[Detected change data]
———
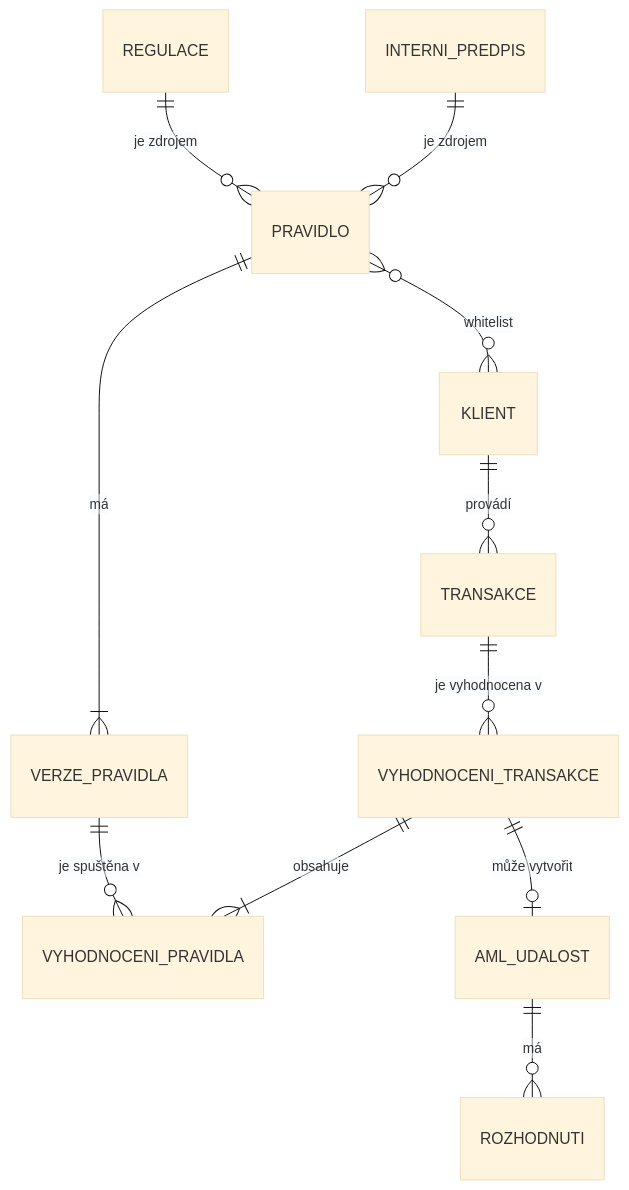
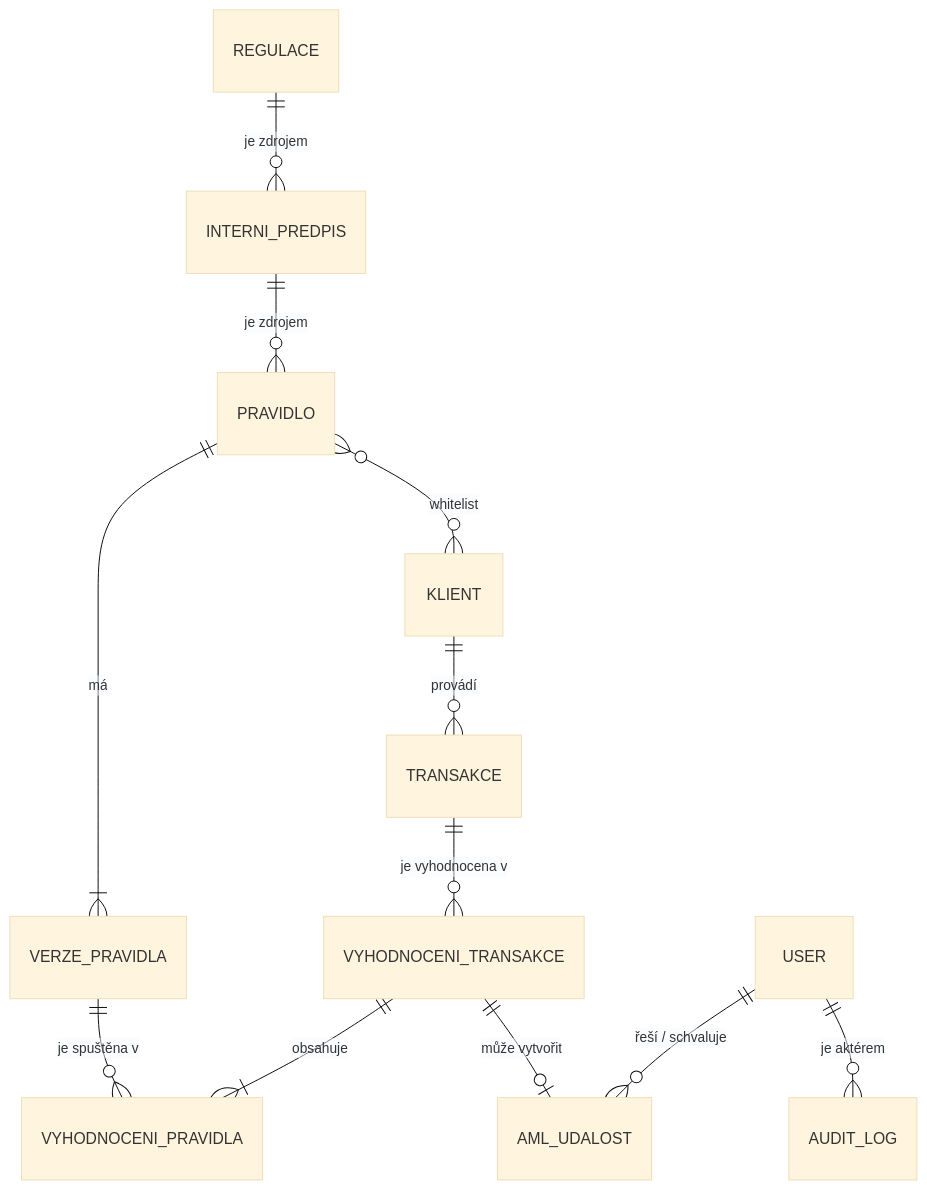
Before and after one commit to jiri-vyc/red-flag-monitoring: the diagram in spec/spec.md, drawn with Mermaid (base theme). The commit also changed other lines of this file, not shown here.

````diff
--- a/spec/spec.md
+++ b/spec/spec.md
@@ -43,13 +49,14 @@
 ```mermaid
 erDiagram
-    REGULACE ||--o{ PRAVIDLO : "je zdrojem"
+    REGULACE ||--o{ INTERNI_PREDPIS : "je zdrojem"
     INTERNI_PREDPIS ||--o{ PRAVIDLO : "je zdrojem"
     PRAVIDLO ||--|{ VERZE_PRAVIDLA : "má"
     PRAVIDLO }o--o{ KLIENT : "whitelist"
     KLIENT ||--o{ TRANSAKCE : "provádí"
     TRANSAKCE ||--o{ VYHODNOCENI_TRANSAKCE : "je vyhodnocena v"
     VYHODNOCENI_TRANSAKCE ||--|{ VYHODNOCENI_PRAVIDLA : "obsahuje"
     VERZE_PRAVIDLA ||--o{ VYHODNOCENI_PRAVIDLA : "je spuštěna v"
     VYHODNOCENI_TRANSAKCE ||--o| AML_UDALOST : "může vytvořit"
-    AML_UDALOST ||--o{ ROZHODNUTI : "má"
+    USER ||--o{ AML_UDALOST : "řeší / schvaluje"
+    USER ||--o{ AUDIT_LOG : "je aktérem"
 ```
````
———
- Work instructions:
Write out the data above in full and exactly, but not the pictures.

- Task answer:
Before and after one commit to jiri-vyc/red-flag-monitoring: the diagram in spec/spec.md, drawn with Mermaid (base theme). The commit also changed other lines of this file, not shown here.

````diff
--- a/spec/spec.md
+++ b/spec/spec.md
@@ -43,13 +49,14 @@
 ```mermaid
 erDiagram
-    REGULACE ||--o{ PRAVIDLO : "je zdrojem"
+    REGULACE ||--o{ INTERNI_PREDPIS : "je zdrojem"
     INTERNI_PREDPIS ||--o{ PRAVIDLO : "je zdrojem"
     PRAVIDLO ||--|{ VERZE_PRAVIDLA : "má"
     PRAVIDLO }o--o{ KLIENT : "whitelist"
     KLIENT ||--o{ TRANSAKCE : "provádí"
     TRANSAKCE ||--o{ VYHODNOCENI_TRANSAKCE : "je vyhodnocena v"
     VYHODNOCENI_TRANSAKCE ||--|{ VYHODNOCENI_PRAVIDLA : "obsahuje"
     VERZE_PRAVIDLA ||--o{ VYHODNOCENI_PRAVIDLA : "je spuštěna v"
     VYHODNOCENI_TRANSAKCE ||--o| AML_UDALOST : "může vytvořit"
-    AML_UDALOST ||--o{ ROZHODNUTI : "má"
+    USER ||--o{ AML_UDALOST : "řeší / schvaluje"
+    USER ||--o{ AUDIT_LOG : "je aktérem"
 ```
````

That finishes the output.